Records from a data collection
☆ ☆ ☆

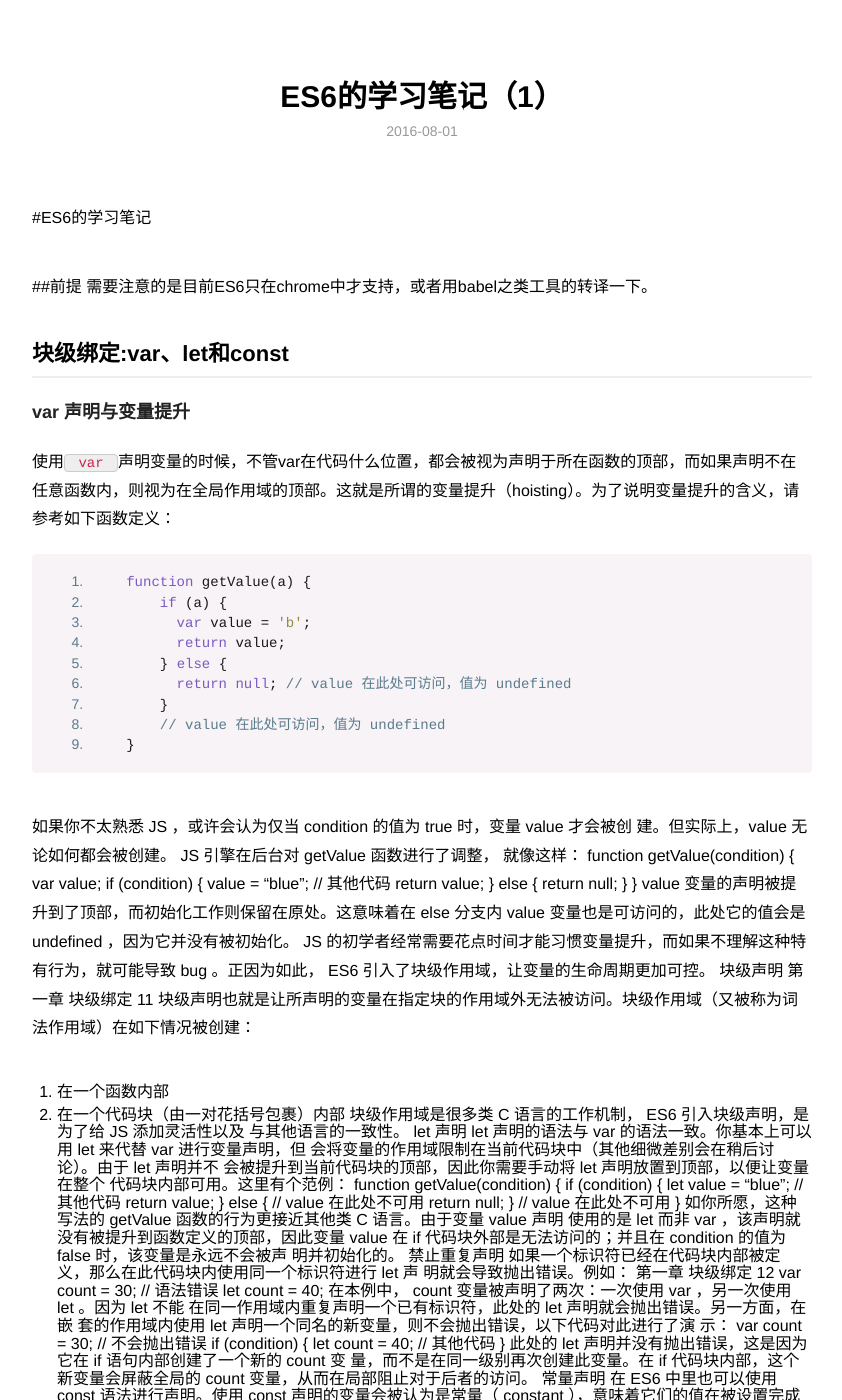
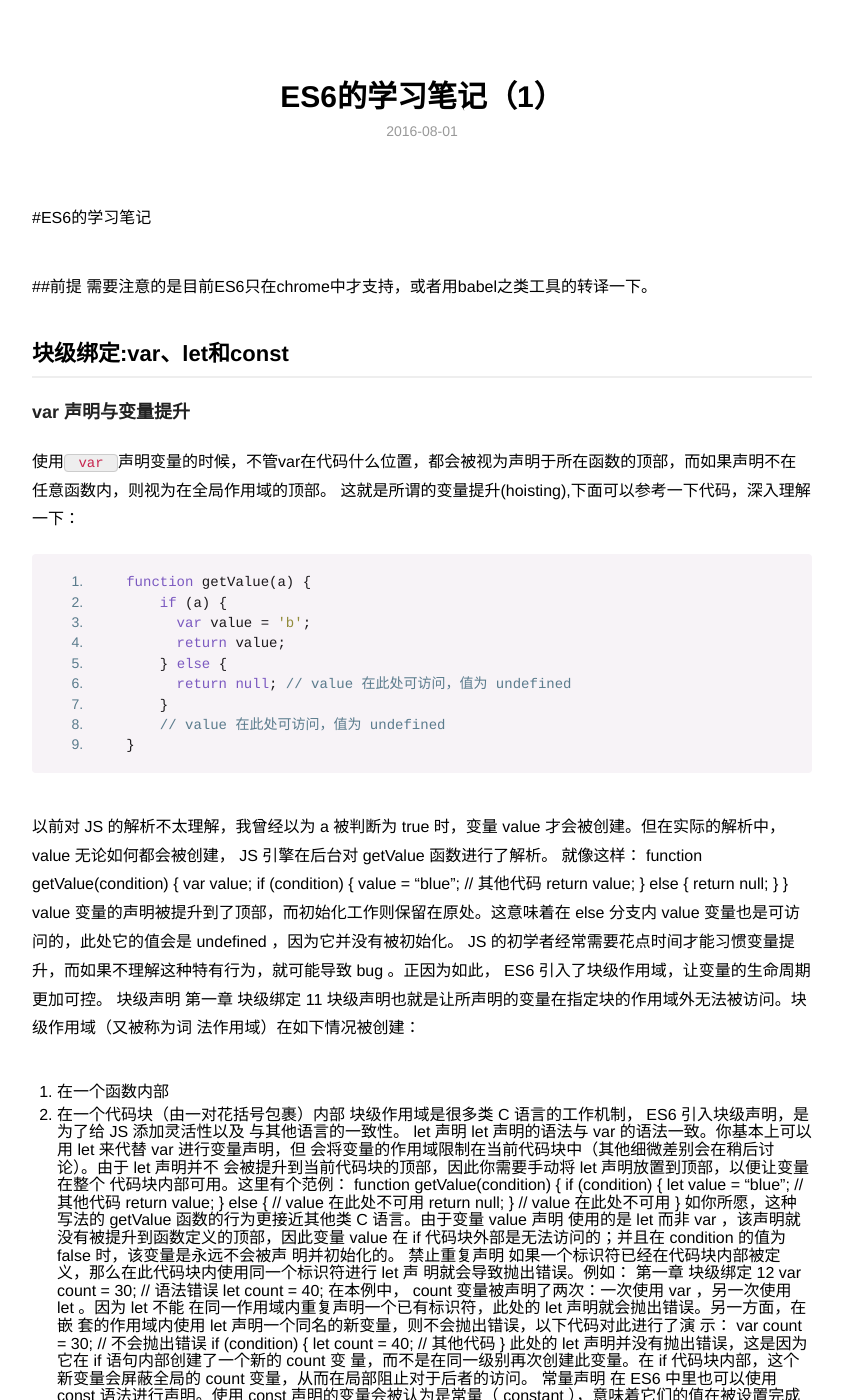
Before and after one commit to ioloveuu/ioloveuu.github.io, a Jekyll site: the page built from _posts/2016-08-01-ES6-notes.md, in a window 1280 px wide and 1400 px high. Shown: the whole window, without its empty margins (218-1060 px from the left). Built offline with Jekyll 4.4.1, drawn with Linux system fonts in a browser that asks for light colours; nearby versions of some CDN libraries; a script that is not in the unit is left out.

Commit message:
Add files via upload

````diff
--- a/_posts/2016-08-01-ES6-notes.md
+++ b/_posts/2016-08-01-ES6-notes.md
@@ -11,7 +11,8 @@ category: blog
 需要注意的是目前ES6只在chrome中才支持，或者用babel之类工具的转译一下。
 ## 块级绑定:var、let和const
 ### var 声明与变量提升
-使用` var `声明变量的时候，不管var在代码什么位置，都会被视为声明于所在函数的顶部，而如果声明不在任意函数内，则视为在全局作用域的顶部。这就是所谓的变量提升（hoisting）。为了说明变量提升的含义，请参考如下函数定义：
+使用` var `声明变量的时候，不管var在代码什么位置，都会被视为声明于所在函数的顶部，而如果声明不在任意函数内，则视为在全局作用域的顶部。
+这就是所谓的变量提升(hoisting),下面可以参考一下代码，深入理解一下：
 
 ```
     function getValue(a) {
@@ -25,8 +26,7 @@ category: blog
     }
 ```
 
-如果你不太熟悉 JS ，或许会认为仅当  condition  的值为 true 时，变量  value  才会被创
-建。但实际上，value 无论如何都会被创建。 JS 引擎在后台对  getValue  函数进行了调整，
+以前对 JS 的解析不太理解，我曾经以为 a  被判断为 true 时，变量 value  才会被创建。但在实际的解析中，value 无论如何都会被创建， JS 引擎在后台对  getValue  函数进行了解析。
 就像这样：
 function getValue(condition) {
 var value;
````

☆ ☆ ☆

Restate, word for word, the entries above, dropping any picture.

Before and after one commit to ioloveuu/ioloveuu.github.io, a Jekyll site: the page built from _posts/2016-08-01-ES6-notes.md, in a window 1280 px wide and 1400 px high. Shown: the whole window, without its empty margins (218-1060 px from the left). Built offline with Jekyll 4.4.1, drawn with Linux system fonts in a browser that asks for light colours; nearby versions of some CDN libraries; a script that is not in the unit is left out.

Commit message:
Add files via upload

````diff
--- a/_posts/2016-08-01-ES6-notes.md
+++ b/_posts/2016-08-01-ES6-notes.md
@@ -11,7 +11,8 @@ category: blog
 需要注意的是目前ES6只在chrome中才支持，或者用babel之类工具的转译一下。
 ## 块级绑定:var、let和const
 ### var 声明与变量提升
-使用` var `声明变量的时候，不管var在代码什么位置，都会被视为声明于所在函数的顶部，而如果声明不在任意函数内，则视为在全局作用域的顶部。这就是所谓的变量提升（hoisting）。为了说明变量提升的含义，请参考如下函数定义：
+使用` var `声明变量的时候，不管var在代码什么位置，都会被视为声明于所在函数的顶部，而如果声明不在任意函数内，则视为在全局作用域的顶部。
+这就是所谓的变量提升(hoisting),下面可以参考一下代码，深入理解一下：
 
 ```
     function getValue(a) {
@@ -25,8 +26,7 @@ category: blog
     }
 ```
 
-如果你不太熟悉 JS ，或许会认为仅当  condition  的值为 true 时，变量  value  才会被创
-建。但实际上，value 无论如何都会被创建。 JS 引擎在后台对  getValue  函数进行了调整，
+以前对 JS 的解析不太理解，我曾经以为 a  被判断为 true 时，变量 value  才会被创建。但在实际的解析中，value 无论如何都会被创建， JS 引擎在后台对  getValue  函数进行了解析。
 就像这样：
 function getValue(condition) {
 var value;
````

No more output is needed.